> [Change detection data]
-- Opening Marker --
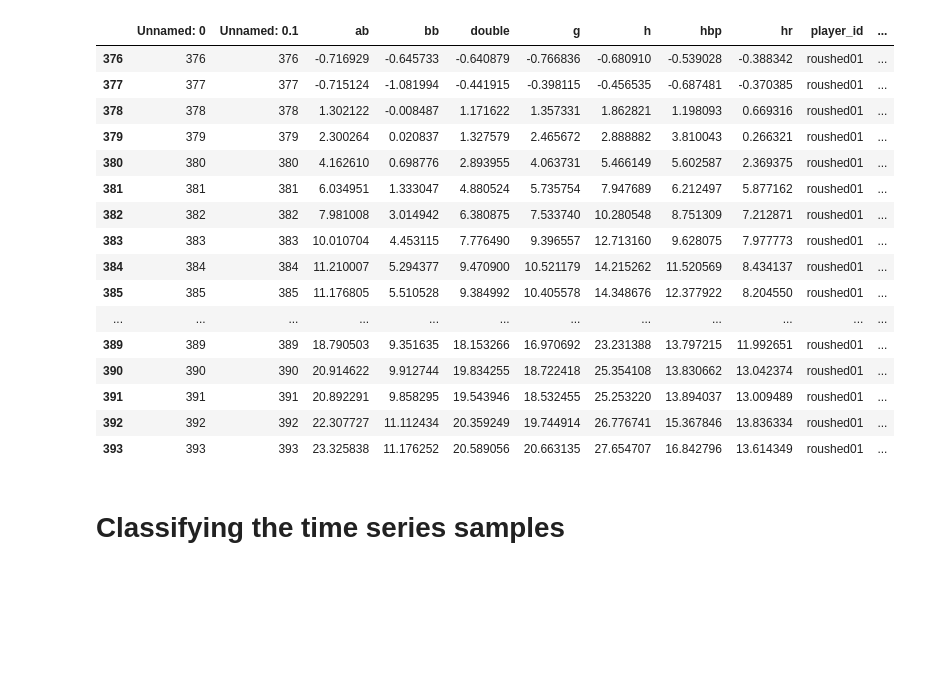
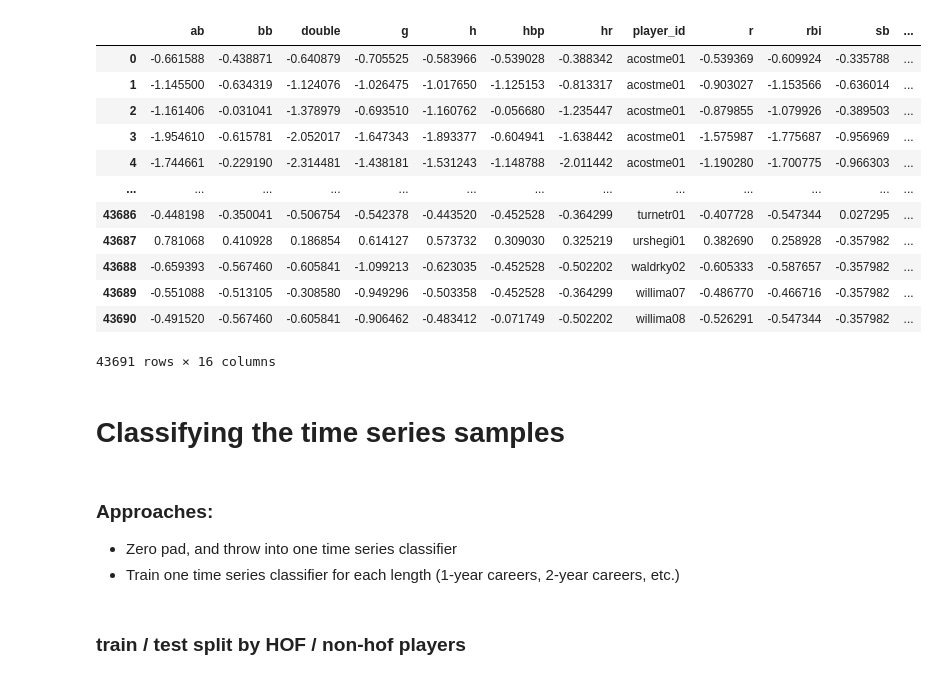
Before and after one commit to nglaze00/MLB-Hall-of-Fame-Prediction, a Jupyter notebook: models/ts.ipynb, the cells around one changed output. Drawn from its saved outputs; the diff is of its cells as text; code cells hidden in the pictures; blank space fills up the shorter version.

```diff
--- a/models/ts.ipynb
+++ b/models/ts.ipynb
@@ -3,29 +6,29 @@ import numpy as np
 import pandas as pd
 # %%
 agg_df = pd.read_csv('../data_ready/agg/batting_norm_agg.csv')
-# %%
-agg_df[agg_df['player_id'] == 'roushed01']
-# %% [output]
-|  | Unnamed: 0 | Unnamed: 0.1 | ab | bb | double | g | h | hbp | hr | player_id | ... |
-| 376 | 376 | 376 | -0.716929 | -0.645733 | -0.640879 | -0.766836 | -0.680910 | -0.539028 | -0.388342 | roushed01 | ... |
-| 377 | 377 | 377 | -0.715124 | -1.081994 | -0.441915 | -0.398115 | -0.456535 | -0.687481 | -0.370385 | roushed01 | ... |
-| 378 | 378 | 378 | 1.302122 | -0.008487 | 1.171622 | 1.357331 | 1.862821 | 1.198093 | 0.669316 | roushed01 | ... |
-| 379 | 379 | 379 | 2.300264 | 0.020837 | 1.327579 | 2.465672 | 2.888882 | 3.810043 | 0.266321 | roushed01 | ... |
-| 380 | 380 | 380 | 4.162610 | 0.698776 | 2.893955 | 4.063731 | 5.466149 | 5.602587 | 2.369375 | roushed01 | ... |
-| 381 | 381 | 381 | 6.034951 | 1.333047 | 4.880524 | 5.735754 | 7.947689 | 6.212497 | 5.877162 | roushed01 | ... |
-| 382 | 382 | 382 | 7.981008 | 3.014942 | 6.380875 | 7.533740 | 10.280548 | 8.751309 | 7.212871 | roushed01 | ... |
-| 383 | 383 | 383 | 10.010704 | 4.453115 | 7.776490 | 9.396557 | 12.713160 | 9.628075 | 7.977773 | roushed01 | ... |
-| 384 | 384 | 384 | 11.210007 | 5.294377 | 9.470900 | 10.521179 | 14.215262 | 11.520569 | 8.434137 | roushed01 | ... |
-| 385 | 385 | 385 | 11.176805 | 5.510528 | 9.384992 | 10.405578 | 14.348676 | 12.377922 | 8.204550 | roushed01 | ... |
-| ... | ... | ... | ... | ... | ... | ... | ... | ... | ... | ... | ... |
-| 389 | 389 | 389 | 18.790503 | 9.351635 | 18.153266 | 16.970692 | 23.231388 | 13.797215 | 11.992651 | roushed01 | ... |
-| 390 | 390 | 390 | 20.914622 | 9.912744 | 19.834255 | 18.722418 | 25.354108 | 13.830662 | 13.042374 | roushed01 | ... |
-| 391 | 391 | 391 | 20.892291 | 9.858295 | 19.543946 | 18.532455 | 25.253220 | 13.894037 | 13.009489 | roushed01 | ... |
-| 392 | 392 | 392 | 22.307727 | 11.112434 | 20.359249 | 19.744914 | 26.776741 | 15.367846 | 13.836334 | roushed01 | ... |
-| 393 | 393 | 393 | 23.325838 | 11.176252 | 20.589056 | 20.663135 | 27.654707 | 16.842796 | 13.614349 | roushed01 | ... |
+# %%
+agg_df.drop(columns=['Unnamed: 0', 'Unnamed: 0.1'])
+# %% [output]
+|  | ab | bb | double | g | h | hbp | hr | player_id | r | rbi | sb | ... |
+| 0 | -0.661588 | -0.438871 | -0.640879 | -0.705525 | -0.583966 | -0.539028 | -0.388342 | acostme01 | -0.539369 | -0.609924 | -0.335788 | ... |
+| 1 | -1.145500 | -0.634319 | -1.124076 | -1.026475 | -1.017650 | -1.125153 | -0.813317 | acostme01 | -0.903027 | -1.153566 | -0.636014 | ... |
+| 2 | -1.161406 | -0.031041 | -1.378979 | -0.693510 | -1.160762 | -0.056680 | -1.235447 | acostme01 | -0.879855 | -1.079926 | -0.389503 | ... |
+| 3 | -1.954610 | -0.615781 | -2.052017 | -1.647343 | -1.893377 | -0.604941 | -1.638442 | acostme01 | -1.575987 | -1.775687 | -0.956969 | ... |
+| 4 | -1.744661 | -0.229190 | -2.314481 | -1.438181 | -1.531243 | -1.148788 | -2.011442 | acostme01 | -1.190280 | -1.700775 | -0.966303 | ... |
+| ... | ... | ... | ... | ... | ... | ... | ... | ... | ... | ... | ... | ... |
+| 43686 | -0.448198 | -0.350041 | -0.506754 | -0.542378 | -0.443520 | -0.452528 | -0.364299 | turnetr01 | -0.407728 | -0.547344 | 0.027295 | ... |
+| 43687 | 0.781068 | 0.410928 | 0.186854 | 0.614127 | 0.573732 | 0.309030 | 0.325219 | urshegi01 | 0.382690 | 0.258928 | -0.357982 | ... |
+| 43688 | -0.659393 | -0.567460 | -0.605841 | -1.099213 | -0.623035 | -0.452528 | -0.502202 | waldrky02 | -0.605333 | -0.587657 | -0.357982 | ... |
+| 43689 | -0.551088 | -0.513105 | -0.308580 | -0.949296 | -0.503358 | -0.452528 | -0.364299 | willima07 | -0.486770 | -0.466716 | -0.357982 | ... |
+| 43690 | -0.491520 | -0.567460 | -0.605841 | -0.906462 | -0.483412 | -0.071749 | -0.502202 | willima08 | -0.526291 | -0.547344 | -0.357982 | ... |
+43691 rows × 16 columns
 # %%
 career_length = agg_df.groupby('player_id')['years_played'].max()
 players_5yrs = career_length[career_length > 5]
 # %% [markdown]
 # Classifying the time series samples
+# %% [markdown]
+### Approaches:
+* Zero pad, and throw into one time series classifier
+* Train one time series classifier for each length (1-year careers, 2-year careers, etc.)
 # %%
@@ -35,0 +39,2 @@ train_player_ids, test_player_ids = np.load('../data_ready/train_player_ids.npy'
+# %% [markdown]
+### train / test split by HOF / non-hof players
```
Also changed, not shown: parts of 51 cells of this notebook.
-- Closing Marker --
> [Task to complete] Faithful copy, images left out: write out every line of data.

> [Answer box]
Before and after one commit to nglaze00/MLB-Hall-of-Fame-Prediction, a Jupyter notebook: models/ts.ipynb, the cells around one changed output. Drawn from its saved outputs; the diff is of its cells as text; code cells hidden in the pictures; blank space fills up the shorter version.

```diff
--- a/models/ts.ipynb
+++ b/models/ts.ipynb
@@ -3,29 +6,29 @@ import numpy as np
 import pandas as pd
 # %%
 agg_df = pd.read_csv('../data_ready/agg/batting_norm_agg.csv')
-# %%
-agg_df[agg_df['player_id'] == 'roushed01']
-# %% [output]
-|  | Unnamed: 0 | Unnamed: 0.1 | ab | bb | double | g | h | hbp | hr | player_id | ... |
-| 376 | 376 | 376 | -0.716929 | -0.645733 | -0.640879 | -0.766836 | -0.680910 | -0.539028 | -0.388342 | roushed01 | ... |
-| 377 | 377 | 377 | -0.715124 | -1.081994 | -0.441915 | -0.398115 | -0.456535 | -0.687481 | -0.370385 | roushed01 | ... |
-| 378 | 378 | 378 | 1.302122 | -0.008487 | 1.171622 | 1.357331 | 1.862821 | 1.198093 | 0.669316 | roushed01 | ... |
-| 379 | 379 | 379 | 2.300264 | 0.020837 | 1.327579 | 2.465672 | 2.888882 | 3.810043 | 0.266321 | roushed01 | ... |
-| 380 | 380 | 380 | 4.162610 | 0.698776 | 2.893955 | 4.063731 | 5.466149 | 5.602587 | 2.369375 | roushed01 | ... |
-| 381 | 381 | 381 | 6.034951 | 1.333047 | 4.880524 | 5.735754 | 7.947689 | 6.212497 | 5.877162 | roushed01 | ... |
-| 382 | 382 | 382 | 7.981008 | 3.014942 | 6.380875 | 7.533740 | 10.280548 | 8.751309 | 7.212871 | roushed01 | ... |
-| 383 | 383 | 383 | 10.010704 | 4.453115 | 7.776490 | 9.396557 | 12.713160 | 9.628075 | 7.977773 | roushed01 | ... |
-| 384 | 384 | 384 | 11.210007 | 5.294377 | 9.470900 | 10.521179 | 14.215262 | 11.520569 | 8.434137 | roushed01 | ... |
-| 385 | 385 | 385 | 11.176805 | 5.510528 | 9.384992 | 10.405578 | 14.348676 | 12.377922 | 8.204550 | roushed01 | ... |
-| ... | ... | ... | ... | ... | ... | ... | ... | ... | ... | ... | ... |
-| 389 | 389 | 389 | 18.790503 | 9.351635 | 18.153266 | 16.970692 | 23.231388 | 13.797215 | 11.992651 | roushed01 | ... |
-| 390 | 390 | 390 | 20.914622 | 9.912744 | 19.834255 | 18.722418 | 25.354108 | 13.830662 | 13.042374 | roushed01 | ... |
-| 391 | 391 | 391 | 20.892291 | 9.858295 | 19.543946 | 18.532455 | 25.253220 | 13.894037 | 13.009489 | roushed01 | ... |
-| 392 | 392 | 392 | 22.307727 | 11.112434 | 20.359249 | 19.744914 | 26.776741 | 15.367846 | 13.836334 | roushed01 | ... |
-| 393 | 393 | 393 | 23.325838 | 11.176252 | 20.589056 | 20.663135 | 27.654707 | 16.842796 | 13.614349 | roushed01 | ... |
+# %%
+agg_df.drop(columns=['Unnamed: 0', 'Unnamed: 0.1'])
+# %% [output]
+|  | ab | bb | double | g | h | hbp | hr | player_id | r | rbi | sb | ... |
+| 0 | -0.661588 | -0.438871 | -0.640879 | -0.705525 | -0.583966 | -0.539028 | -0.388342 | acostme01 | -0.539369 | -0.609924 | -0.335788 | ... |
+| 1 | -1.145500 | -0.634319 | -1.124076 | -1.026475 | -1.017650 | -1.125153 | -0.813317 | acostme01 | -0.903027 | -1.153566 | -0.636014 | ... |
+| 2 | -1.161406 | -0.031041 | -1.378979 | -0.693510 | -1.160762 | -0.056680 | -1.235447 | acostme01 | -0.879855 | -1.079926 | -0.389503 | ... |
+| 3 | -1.954610 | -0.615781 | -2.052017 | -1.647343 | -1.893377 | -0.604941 | -1.638442 | acostme01 | -1.575987 | -1.775687 | -0.956969 | ... |
+| 4 | -1.744661 | -0.229190 | -2.314481 | -1.438181 | -1.531243 | -1.148788 | -2.011442 | acostme01 | -1.190280 | -1.700775 | -0.966303 | ... |
+| ... | ... | ... | ... | ... | ... | ... | ... | ... | ... | ... | ... | ... |
+| 43686 | -0.448198 | -0.350041 | -0.506754 | -0.542378 | -0.443520 | -0.452528 | -0.364299 | turnetr01 | -0.407728 | -0.547344 | 0.027295 | ... |
+| 43687 | 0.781068 | 0.410928 | 0.186854 | 0.614127 | 0.573732 | 0.309030 | 0.325219 | urshegi01 | 0.382690 | 0.258928 | -0.357982 | ... |
+| 43688 | -0.659393 | -0.567460 | -0.605841 | -1.099213 | -0.623035 | -0.452528 | -0.502202 | waldrky02 | -0.605333 | -0.587657 | -0.357982 | ... |
+| 43689 | -0.551088 | -0.513105 | -0.308580 | -0.949296 | -0.503358 | -0.452528 | -0.364299 | willima07 | -0.486770 | -0.466716 | -0.357982 | ... |
+| 43690 | -0.491520 | -0.567460 | -0.605841 | -0.906462 | -0.483412 | -0.071749 | -0.502202 | willima08 | -0.526291 | -0.547344 | -0.357982 | ... |
+43691 rows × 16 columns
 # %%
 career_length = agg_df.groupby('player_id')['years_played'].max()
 players_5yrs = career_length[career_length > 5]
 # %% [markdown]
 # Classifying the time series samples
+# %% [markdown]
+### Approaches:
+* Zero pad, and throw into one time series classifier
+* Train one time series classifier for each length (1-year careers, 2-year careers, etc.)
 # %%
@@ -35,0 +39,2 @@ train_player_ids, test_player_ids = np.load('../data_ready/train_player_ids.npy'
+# %% [markdown]
+### train / test split by HOF / non-hof players
```
Also changed, not shown: parts of 51 cells of this notebook.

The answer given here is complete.